▸ Aim of the exercise
Output each record verbatim, with pictures left out.

▸ Supplied material
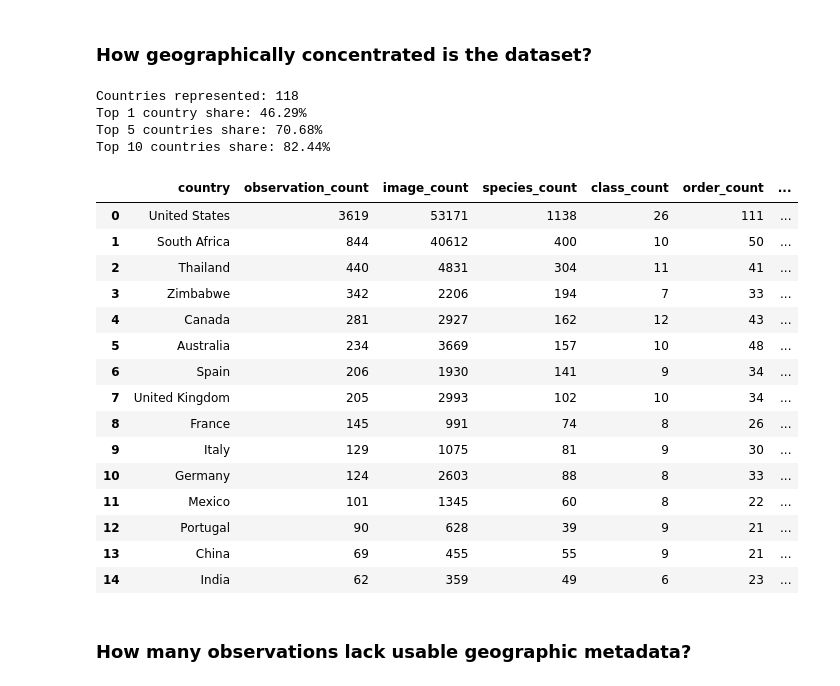
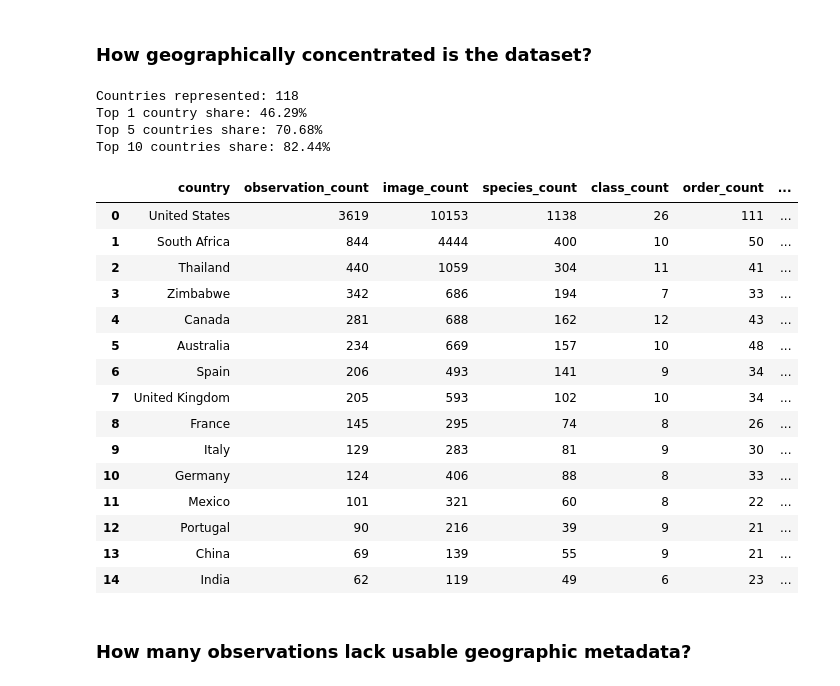
Before and after one commit to surabhi1914/species_identification_pipeline, a Jupyter notebook: notebooks/obs_photo_link.ipynb, the cells around one changed output. Drawn from its saved outputs; the diff is of its cells as text; code cells hidden in the pictures.

```diff
--- a/notebooks/obs_photo_link.ipynb
+++ b/notebooks/obs_photo_link.ipynb
@@ -1182,7 +1199,7 @@ country_dist = (
     usable_geo_df.groupby(country_col)
     .agg(
         observation_count=(obs_col, "nunique"),
-        image_count=("photo_count", "sum"),
+        image_count=("photo_id", "nunique"),
         species_count=("species_name", "nunique"),
         class_count=("class_name", "nunique"),
         order_count=("order_name", "nunique"),
@@ -1192,48 +1209,48 @@ country_dist = (
 )
 
 total_geo_observations = country_dist["observation_count"].sum()
 
 country_dist["observation_share_percent"] = (
     country_dist["observation_count"] / total_geo_observations * 100
 )
 
 country_dist["cumulative_share_percent"] = country_dist[
     "observation_share_percent"
 ].cumsum()
 
 print(f"Countries represented: {country_dist.shape[0]:,}")
 print(
     f"Top 1 country share: {country_dist.head(1)['observation_share_percent'].sum():.2f}%"
 )
 print(
     f"Top 5 countries share: {country_dist.head(5)['observation_share_percent'].sum():.2f}%"
 )
 print(
     f"Top 10 countries share: {country_dist.head(10)['observation_share_percent'].sum():.2f}%"
 )
 
 country_dist.head(15)
 # %% [output]
 Countries represented: 118
 Top 1 country share: 46.29%
 Top 5 countries share: 70.68%
 Top 10 countries share: 82.44%
 |  | country | observation_count | image_count | species_count | class_count | order_count | ... |
-| 0 | United States | 3619 | 53171 | 1138 | 26 | 111 | ... |
-| 1 | South Africa | 844 | 40612 | 400 | 10 | 50 | ... |
-| 2 | Thailand | 440 | 4831 | 304 | 11 | 41 | ... |
-| 3 | Zimbabwe | 342 | 2206 | 194 | 7 | 33 | ... |
-| 4 | Canada | 281 | 2927 | 162 | 12 | 43 | ... |
-| 5 | Australia | 234 | 3669 | 157 | 10 | 48 | ... |
-| 6 | Spain | 206 | 1930 | 141 | 9 | 34 | ... |
-| 7 | United Kingdom | 205 | 2993 | 102 | 10 | 34 | ... |
-| 8 | France | 145 | 991 | 74 | 8 | 26 | ... |
-| 9 | Italy | 129 | 1075 | 81 | 9 | 30 | ... |
-| 10 | Germany | 124 | 2603 | 88 | 8 | 33 | ... |
-| 11 | Mexico | 101 | 1345 | 60 | 8 | 22 | ... |
-| 12 | Portugal | 90 | 628 | 39 | 9 | 21 | ... |
-| 13 | China | 69 | 455 | 55 | 9 | 21 | ... |
-| 14 | India | 62 | 359 | 49 | 6 | 23 | ... |
+| 0 | United States | 3619 | 10153 | 1138 | 26 | 111 | ... |
+| 1 | South Africa | 844 | 4444 | 400 | 10 | 50 | ... |
+| 2 | Thailand | 440 | 1059 | 304 | 11 | 41 | ... |
+| 3 | Zimbabwe | 342 | 686 | 194 | 7 | 33 | ... |
+| 4 | Canada | 281 | 688 | 162 | 12 | 43 | ... |
+| 5 | Australia | 234 | 669 | 157 | 10 | 48 | ... |
+| 6 | Spain | 206 | 493 | 141 | 9 | 34 | ... |
+| 7 | United Kingdom | 205 | 593 | 102 | 10 | 34 | ... |
+| 8 | France | 145 | 295 | 74 | 8 | 26 | ... |
+| 9 | Italy | 129 | 283 | 81 | 9 | 30 | ... |
+| 10 | Germany | 124 | 406 | 88 | 8 | 33 | ... |
+| 11 | Mexico | 101 | 321 | 60 | 8 | 22 | ... |
+| 12 | Portugal | 90 | 216 | 39 | 9 | 21 | ... |
+| 13 | China | 69 | 139 | 55 | 9 | 21 | ... |
+| 14 | India | 62 | 119 | 49 | 6 | 23 | ... |
 # %% [markdown]
 ### How many observations lack usable geographic metadata?
 # %%
```
Also changed, not shown: parts of 11 cells of this notebook, 1 other file.
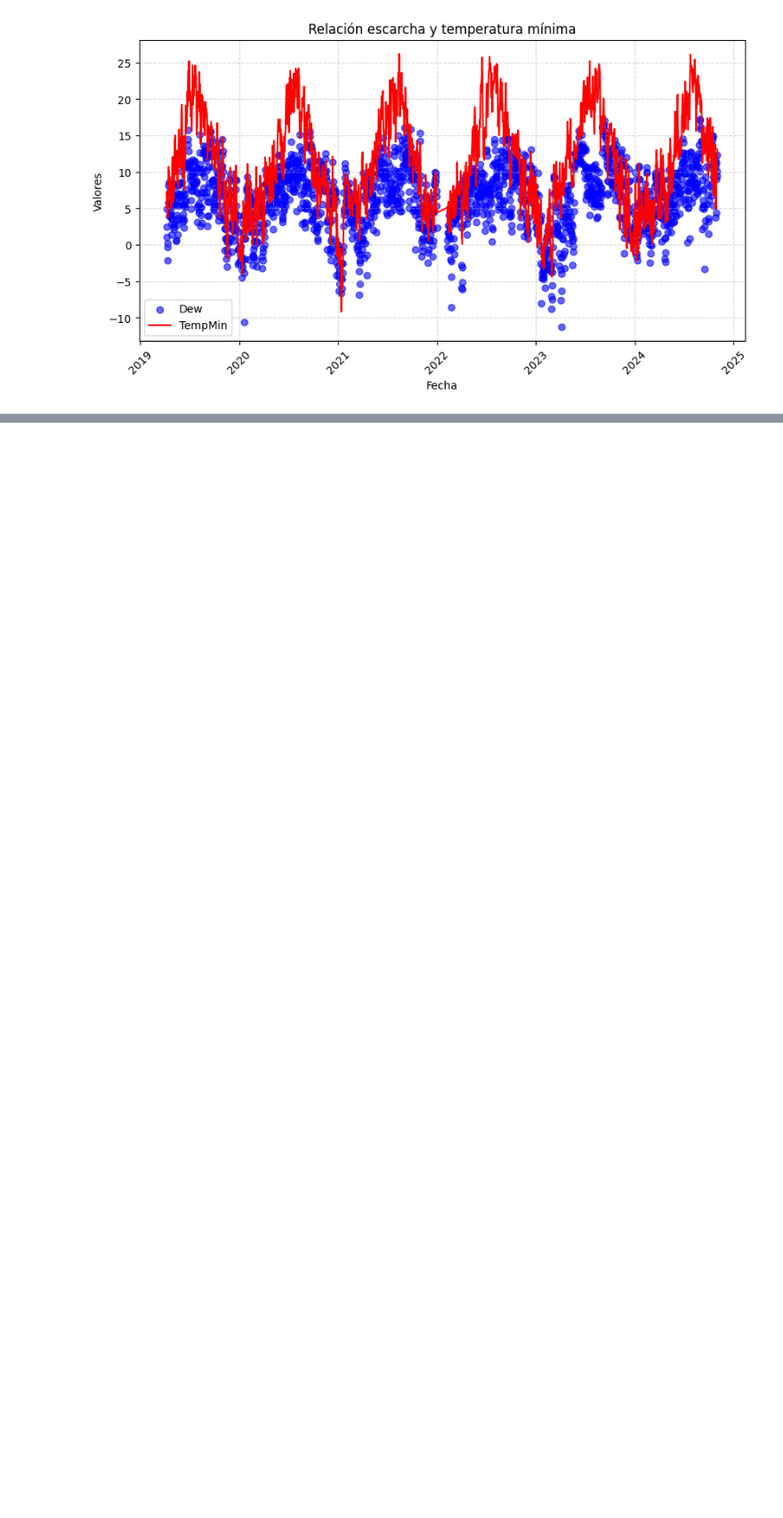
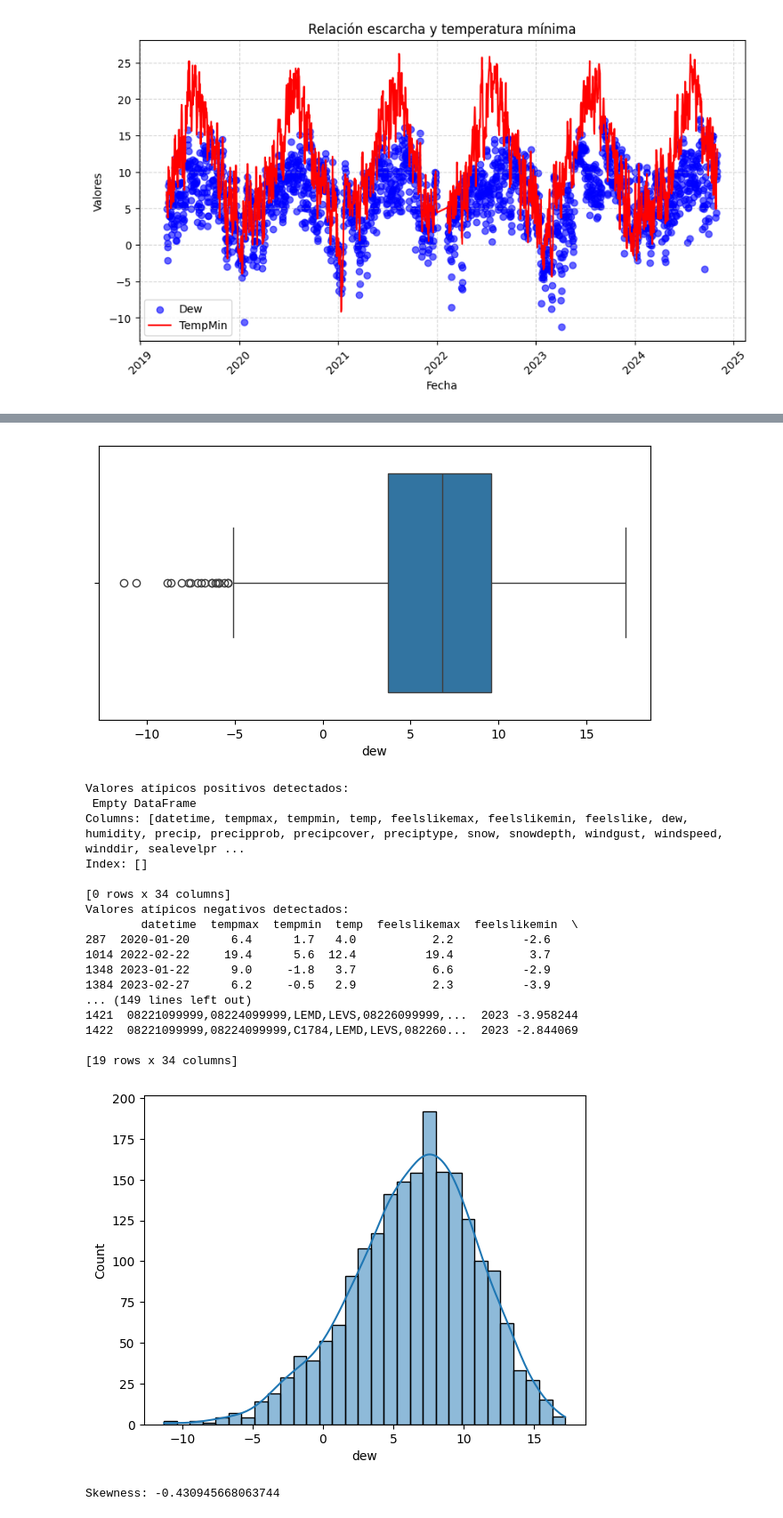
Before and after one commit to J0rge14/TrabajoTemperatura, a Jupyter notebook: temperatura.ipynb, the cells around one changed output, grey strips where cells are left out. Shown at 89% size. Saved outputs shown, nothing was run; the diff lists cells and outputs as text; code cells hidden in the pictures; blank space fills up the shorter version.

Commit message:
Eliminacion outliers

```diff
--- a/temperatura.ipynb
+++ b/temperatura.ipynb
@@ -110,0 +93,71 @@ plt.show()
+# %%
+# Creamos el Boxplot dew
+
+plt.figure(figsize=(8, 4))
+sns.boxplot(x=df['dew']) #df['valores'] es una columna de un DataFrame que contiene los datos que queremos analizar.
+
+# Mostramos el gráfico
+plt.show()
+
+# Calcular el Z-score
+df['z_score'] = zscore(df['dew'])
+
+# Filtrar outliers poisitivos y negativos
+outliers_positivos = df[df['z_score'] > 3]   # Solo valores muy altos
+outliers_negativos = df[df['z_score'] < -3]  # Solo valores muy bajos
+
+print("Valores atípicos positivos detectados:\n", outliers_positivos)
+print("Valores atípicos negativos detectados:\n", outliers_negativos)
+
+# Calcular cuartiles
+Q1 = np.percentile(df['dew'], 25)  # Primer cuartil (Q1)
+Q3 = np.percentile(df['dew'], 75)  # Tercer cuartil (Q3)
+IQR = Q3 - Q1  # Rango intercuartil
+
+# Definir límites para detectar outliers
+limite_inferior = Q1 - 1.5 * IQR
+limite_superior = Q3 + 1.5 * IQR
+
+# Filtrar outliers
+outliers = df[(df['dew'] < limite_inferior) | (df['dew'] > limite_superior)]
+print("Outliers encontrados:\n", outliers) # Los valores que están fuera del rango [Q1 - 1.5*IQR, Q3 + 1.5*IQR] se consideran outliers.
+
+#Grafico distribucion
+sns.histplot(df['dew'], kde=True)
+plt.show()
+
+from scipy.stats import skew
+
+print("Skewness:", skew(df['dew']))
+
+#Winsorizacion
+from scipy.stats.mstats import winsorize
+
+df['valores_winsor'] = winsorize(df['dew'], limits=[0.02, 0])  # Recorta el 5% inferior y superior
+
+plt.figure(figsize=(8, 4))
+sns.boxplot(x=df['dew']) #df['valores'] es una columna de un DataFrame que contiene los datos que queremos analizar.
+
+# Mostramos el gráfico
+plt.show()
+# %% [output]
+[figure, added]
+Valores atípicos positivos detectados:
+ Empty DataFrame
+Columns: [datetime, tempmax, tempmin, temp, feelslikemax, feelslikemin, feelslike, dew, humidity, precip, precipprob, precipcover, preciptype, snow, snowdepth, windgust, windspeed, winddir, sealevelpr ...
+Index: []
+
+[0 rows x 34 columns]
+Valores atípicos negativos detectados:
+        datetime  tempmax  tempmin  temp  feelslikemax  feelslikemin  \
+287  2020-01-20      6.4      1.7   4.0           2.2          -2.6
+1014 2022-02-22     19.4      5.6  12.4          19.4           3.7
+1348 2023-01-22      9.0     -1.8   3.7           6.6          -2.9
+1384 2023-02-27      6.2     -0.5   2.9           2.3          -3.9
+... (149 lines left out)
+1421  08221099999,08224099999,LEMD,LEVS,08226099999,...  2023 -3.958244
+1422  08221099999,08224099999,C1784,LEMD,LEVS,082260...  2023 -2.844069
+
+[19 rows x 34 columns]
+[figure, added]
+Skewness: -0.430945668063744
```
Also changed, not shown: parts of 8 cells of this notebook.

▸ Result of the task
Before and after one commit to surabhi1914/species_identification_pipeline, a Jupyter notebook: notebooks/obs_photo_link.ipynb, the cells around one changed output. Drawn from its saved outputs; the diff is of its cells as text; code cells hidden in the pictures.

```diff
--- a/notebooks/obs_photo_link.ipynb
+++ b/notebooks/obs_photo_link.ipynb
@@ -1182,7 +1199,7 @@ country_dist = (
     usable_geo_df.groupby(country_col)
     .agg(
         observation_count=(obs_col, "nunique"),
-        image_count=("photo_count", "sum"),
+        image_count=("photo_id", "nunique"),
         species_count=("species_name", "nunique"),
         class_count=("class_name", "nunique"),
         order_count=("order_name", "nunique"),
@@ -1192,48 +1209,48 @@ country_dist = (
 )
 
 total_geo_observations = country_dist["observation_count"].sum()
 
 country_dist["observation_share_percent"] = (
     country_dist["observation_count"] / total_geo_observations * 100
 )
 
 country_dist["cumulative_share_percent"] = country_dist[
     "observation_share_percent"
 ].cumsum()
 
 print(f"Countries represented: {country_dist.shape[0]:,}")
 print(
     f"Top 1 country share: {country_dist.head(1)['observation_share_percent'].sum():.2f}%"
 )
 print(
     f"Top 5 countries share: {country_dist.head(5)['observation_share_percent'].sum():.2f}%"
 )
 print(
     f"Top 10 countries share: {country_dist.head(10)['observation_share_percent'].sum():.2f}%"
 )
 
 country_dist.head(15)
 # %% [output]
 Countries represented: 118
 Top 1 country share: 46.29%
 Top 5 countries share: 70.68%
 Top 10 countries share: 82.44%
 |  | country | observation_count | image_count | species_count | class_count | order_count | ... |
-| 0 | United States | 3619 | 53171 | 1138 | 26 | 111 | ... |
-| 1 | South Africa | 844 | 40612 | 400 | 10 | 50 | ... |
-| 2 | Thailand | 440 | 4831 | 304 | 11 | 41 | ... |
-| 3 | Zimbabwe | 342 | 2206 | 194 | 7 | 33 | ... |
-| 4 | Canada | 281 | 2927 | 162 | 12 | 43 | ... |
-| 5 | Australia | 234 | 3669 | 157 | 10 | 48 | ... |
-| 6 | Spain | 206 | 1930 | 141 | 9 | 34 | ... |
-| 7 | United Kingdom | 205 | 2993 | 102 | 10 | 34 | ... |
-| 8 | France | 145 | 991 | 74 | 8 | 26 | ... |
-| 9 | Italy | 129 | 1075 | 81 | 9 | 30 | ... |
-| 10 | Germany | 124 | 2603 | 88 | 8 | 33 | ... |
-| 11 | Mexico | 101 | 1345 | 60 | 8 | 22 | ... |
-| 12 | Portugal | 90 | 628 | 39 | 9 | 21 | ... |
-| 13 | China | 69 | 455 | 55 | 9 | 21 | ... |
-| 14 | India | 62 | 359 | 49 | 6 | 23 | ... |
+| 0 | United States | 3619 | 10153 | 1138 | 26 | 111 | ... |
+| 1 | South Africa | 844 | 4444 | 400 | 10 | 50 | ... |
+| 2 | Thailand | 440 | 1059 | 304 | 11 | 41 | ... |
+| 3 | Zimbabwe | 342 | 686 | 194 | 7 | 33 | ... |
+| 4 | Canada | 281 | 688 | 162 | 12 | 43 | ... |
+| 5 | Australia | 234 | 669 | 157 | 10 | 48 | ... |
+| 6 | Spain | 206 | 493 | 141 | 9 | 34 | ... |
+| 7 | United Kingdom | 205 | 593 | 102 | 10 | 34 | ... |
+| 8 | France | 145 | 295 | 74 | 8 | 26 | ... |
+| 9 | Italy | 129 | 283 | 81 | 9 | 30 | ... |
+| 10 | Germany | 124 | 406 | 88 | 8 | 33 | ... |
+| 11 | Mexico | 101 | 321 | 60 | 8 | 22 | ... |
+| 12 | Portugal | 90 | 216 | 39 | 9 | 21 | ... |
+| 13 | China | 69 | 139 | 55 | 9 | 21 | ... |
+| 14 | India | 62 | 119 | 49 | 6 | 23 | ... |
 # %% [markdown]
 ### How many observations lack usable geographic metadata?
 # %%
```
Also changed, not shown: parts of 11 cells of this notebook, 1 other file.
Before and after one commit to J0rge14/TrabajoTemperatura, a Jupyter notebook: temperatura.ipynb, the cells around one changed output, grey strips where cells are left out. Shown at 89% size. Saved outputs shown, nothing was run; the diff lists cells and outputs as text; code cells hidden in the pictures; blank space fills up the shorter version.

Commit message:
Eliminacion outliers

```diff
--- a/temperatura.ipynb
+++ b/temperatura.ipynb
@@ -110,0 +93,71 @@ plt.show()
+# %%
+# Creamos el Boxplot dew
+
+plt.figure(figsize=(8, 4))
+sns.boxplot(x=df['dew']) #df['valores'] es una columna de un DataFrame que contiene los datos que queremos analizar.
+
+# Mostramos el gráfico
+plt.show()
+
+# Calcular el Z-score
+df['z_score'] = zscore(df['dew'])
+
+# Filtrar outliers poisitivos y negativos
+outliers_positivos = df[df['z_score'] > 3]   # Solo valores muy altos
+outliers_negativos = df[df['z_score'] < -3]  # Solo valores muy bajos
+
+print("Valores atípicos positivos detectados:\n", outliers_positivos)
+print("Valores atípicos negativos detectados:\n", outliers_negativos)
+
+# Calcular cuartiles
+Q1 = np.percentile(df['dew'], 25)  # Primer cuartil (Q1)
+Q3 = np.percentile(df['dew'], 75)  # Tercer cuartil (Q3)
+IQR = Q3 - Q1  # Rango intercuartil
+
+# Definir límites para detectar outliers
+limite_inferior = Q1 - 1.5 * IQR
+limite_superior = Q3 + 1.5 * IQR
+
+# Filtrar outliers
+outliers = df[(df['dew'] < limite_inferior) | (df['dew'] > limite_superior)]
+print("Outliers encontrados:\n", outliers) # Los valores que están fuera del rango [Q1 - 1.5*IQR, Q3 + 1.5*IQR] se consideran outliers.
+
+#Grafico distribucion
+sns.histplot(df['dew'], kde=True)
+plt.show()
+
+from scipy.stats import skew
+
+print("Skewness:", skew(df['dew']))
+
+#Winsorizacion
+from scipy.stats.mstats import winsorize
+
+df['valores_winsor'] = winsorize(df['dew'], limits=[0.02, 0])  # Recorta el 5% inferior y superior
+
+plt.figure(figsize=(8, 4))
+sns.boxplot(x=df['dew']) #df['valores'] es una columna de un DataFrame que contiene los datos que queremos analizar.
+
+# Mostramos el gráfico
+plt.show()
+# %% [output]
+[figure, added]
+Valores atípicos positivos detectados:
+ Empty DataFrame
+Columns: [datetime, tempmax, tempmin, temp, feelslikemax, feelslikemin, feelslike, dew, humidity, precip, precipprob, precipcover, preciptype, snow, snowdepth, windgust, windspeed, winddir, sealevelpr ...
+Index: []
+
+[0 rows x 34 columns]
+Valores atípicos negativos detectados:
+        datetime  tempmax  tempmin  temp  feelslikemax  feelslikemin  \
+287  2020-01-20      6.4      1.7   4.0           2.2          -2.6
+1014 2022-02-22     19.4      5.6  12.4          19.4           3.7
+1348 2023-01-22      9.0     -1.8   3.7           6.6          -2.9
+1384 2023-02-27      6.2     -0.5   2.9           2.3          -3.9
+... (149 lines left out)
+1421  08221099999,08224099999,LEMD,LEVS,08226099999,...  2023 -3.958244
+1422  08221099999,08224099999,C1784,LEMD,LEVS,082260...  2023 -2.844069
+
+[19 rows x 34 columns]
+[figure, added]
+Skewness: -0.430945668063744
```
Also changed, not shown: parts of 8 cells of this notebook.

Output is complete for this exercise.